One downside of being in a writers “critique” group is that you have to read other people’s writing. The same downside applies to them—your co-members have to read your writing.
Unless you come into a group with clear guidelines—no “f” bombs, no naked people touching each other—you are going to deal with content you don’t like.
Which brings me to the point. Is there such a thing as “Christian writing,” or “Christian writers?”
Of course, the second exists because Christians write. But is there anything specifically Christian about their writing, other than its source?
I would say no, and not just to be provocative. I say it out of conviction and because I write some hybrid genre in between—not secular, and not Christian.
I hope to publish a Bible study for individuals or groups within the week. It is the second in a series. The content is specific, doctrinally conservative, and didactic. Yet I’m also working on two novels, both about men who do not profess any faith and in which faith and doctrine really aren’t important in the characters’ lives or in the plots. The content is neither doctrinally conservative and as fiction, I hope it’s not didactic.
Is there a conflict here? Yes, sometimes I wonder if I should focus on the first type and walk away from the second. Until I remember that I have as much desire to write one as the other, I have the same amount of gifts in one as the other (at least I trust I have such gifts), and I’m as likely to find an audience for one as the other.
If there is such a thing as “Christian writing,” is it found in the content (the purpose being to espouse “Christian truths” (which are what exactly?), in the characters as believers who live in the world, in the characters who experience grace in the world (either indirectly or in a deus ex machine kind of way), or in the motive of the writer, who just wants to release their gift and world view upon the readership? Not knowing the answer, I find the term “Christian writing” problematic.
So what then is secular writing? The opposite of Christian writing, which I personally can’t define and am suspicious that anyone could?
What if there is just good writing and bad writing, some where God is recognized and some where He is not? Some where God is in the background, some where God is absent, and some where He is very present?
Two anecdotes, of a sort. In this time of “everything closed, everything cancelled,” I have a lot of time on my hands, and watched a movie on Amazon recently entitled Change in the Air. It was Touched by an Angel with quirky elderly characters who are brought together to form community and help each other, somewhat magically, by an angelic being who is a dead human being and who answers prayers that come to her as letters. Sweet, but somehow unsatisfying. I’m still trying to figure out why and where it went wrong, if at all.

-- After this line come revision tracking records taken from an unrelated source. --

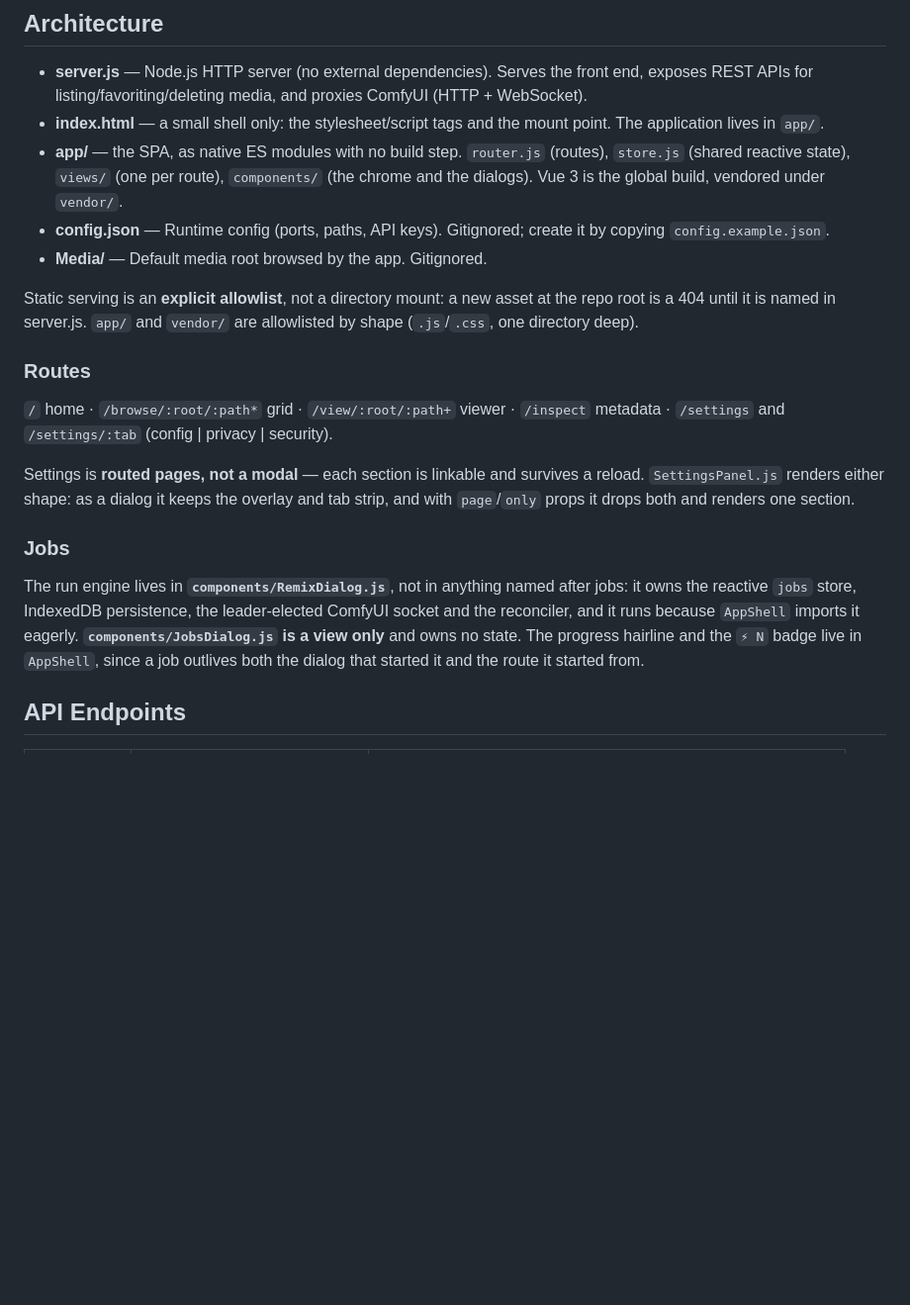
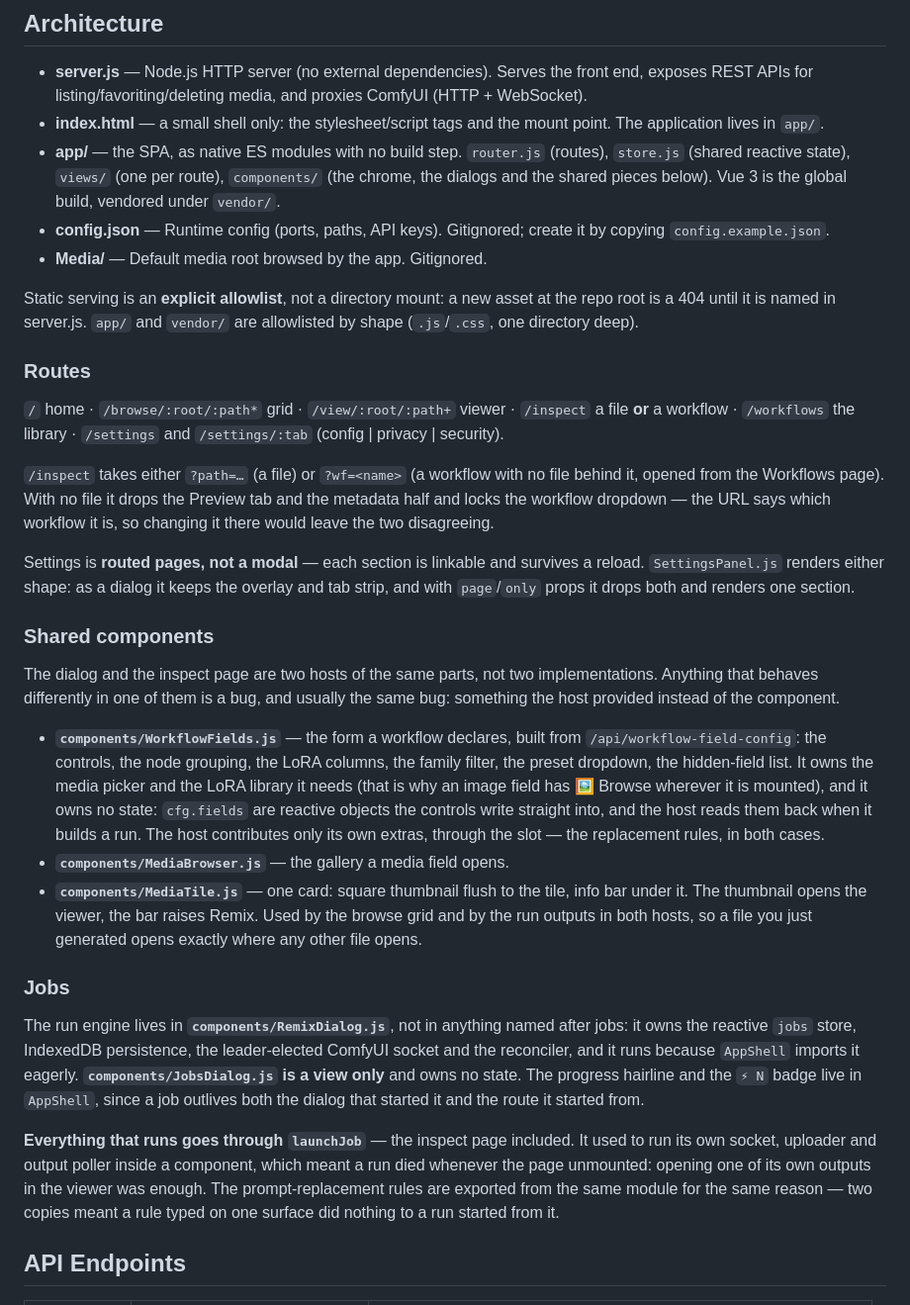
Before and after one commit to masteroleary/comfyui-remix, a Markdown page: CLAUDE.md, the part around one of its changes. Shown at 99% size. Rendered like a GitHub page; blank space fills up the shorter version.

```diff
--- a/CLAUDE.md
+++ b/CLAUDE.md
@@ -18,7 +18,7 @@ node server.js 8080 /path/to/media # override port and media root
 
 - **server.js** — Node.js HTTP server (no external dependencies). Serves the front end, exposes REST APIs for listing/favoriting/deleting media, and proxies ComfyUI (HTTP + WebSocket).
 - **index.html** — a small shell only: the stylesheet/script tags and the mount point. The application lives in `app/`.
-- **app/** — the SPA, as native ES modules with no build step. `router.js` (routes), `store.js` (shared reactive state), `views/` (one per route), `components/` (the chrome and the dialogs). Vue 3 is the global build, vendored under `vendor/`.
+- **app/** — the SPA, as native ES modules with no build step. `router.js` (routes), `store.js` (shared reactive state), `views/` (one per route), `components/` (the chrome, the dialogs and the shared pieces below). Vue 3 is the global build, vendored under `vendor/`.
 - **config.json** — Runtime config (ports, paths, API keys). Gitignored; create it by copying `config.example.json`.
 - **Media/** — Default media root browsed by the app. Gitignored.
 
@@ -29,11 +29,37 @@ allowlisted by shape (`.js`/`.css`, one directory deep).
 ### Routes
 
 `/` home · `/browse/:root/:path*` grid · `/view/:root/:path+` viewer ·
-`/inspect` metadata · `/settings` and `/settings/:tab` (config | privacy | security).
+`/inspect` a file **or** a workflow · `/workflows` the library ·
+`/settings` and `/settings/:tab` (config | privacy | security).
+
+`/inspect` takes either `?path=…` (a file) or `?wf=<name>` (a workflow with no
+file behind it, opened from the Workflows page). With no file it drops the
+Preview tab and the metadata half and locks the workflow dropdown — the URL says
+which workflow it is, so changing it there would leave the two disagreeing.
 
 Settings is **routed pages, not a modal** — each section is linkable and survives a
 reload. `SettingsPanel.js` renders either shape: as a dialog it keeps the overlay
 and tab strip, and with `page`/`only` props it drops both and renders one section.
+
+### Shared components
+
+The dialog and the inspect page are two hosts of the same parts, not two
+implementations. Anything that behaves differently in one of them is a bug, and
+usually the same bug: something the host provided instead of the component.
+
+- **`components/WorkflowFields.js`** — the form a workflow declares, built from
+  `/api/workflow-field-config`: the controls, the node grouping, the LoRA
+  columns, the family filter, the preset dropdown, the hidden-field list. It
+  owns the media picker and the LoRA library it needs (that is why an image
+  field has 🖼 Browse wherever it is mounted), and it owns no state: `cfg.fields`
+  are reactive objects the controls write straight into, and the host reads them
+  back when it builds a run. The host contributes only its own extras, through
+  the slot — the replacement rules, in both cases.
+- **`components/MediaBrowser.js`** — the gallery a media field opens.
+- **`components/MediaTile.js`** — one card: square thumbnail flush to the tile,
+  info bar under it. The thumbnail opens the viewer, the bar raises Remix. Used
+  by the browse grid and by the run outputs in both hosts, so a file you just
+  generated opens exactly where any other file opens.
 
 ### Jobs
 
@@ -43,6 +69,13 @@ leader-elected ComfyUI socket and the reconciler, and it runs because `AppShell`
 imports it eagerly. **`components/JobsDialog.js` is a view only** and owns no
 state. The progress hairline and the `⚡ N` badge live in `AppShell`, since a job
 outlives both the dialog that started it and the route it started from.
+
+**Everything that runs goes through `launchJob`** — the inspect page included.
+It used to run its own socket, uploader and output poller inside a component,
+which meant a run died whenever the page unmounted: opening one of its own
+outputs in the viewer was enough. The prompt-replacement rules are exported from
+the same module for the same reason — two copies meant a rule typed on one
+surface did nothing to a run started from it.
 
 ## API Endpoints
 
```
Also changed, not shown: other parts of CLAUDE.md (+26 -2 lines).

Second, one of my co-members sent in the first chapter of a novel WIP. Let’s just say it was R-rated, which brought a severe reaction from one of the other members. I had to intervene a bit; ah, leadership’s joys. I did suggest the original writer might get the same reaction from others. Yet the characters in the chapter engaging in the whuppy were “Christians” (of a sort). Can a Christian write R-rated material?
Conclusion: the question is not a simple one, so instead of spending any more time on it, I’ll just get down to writing and stop worrying.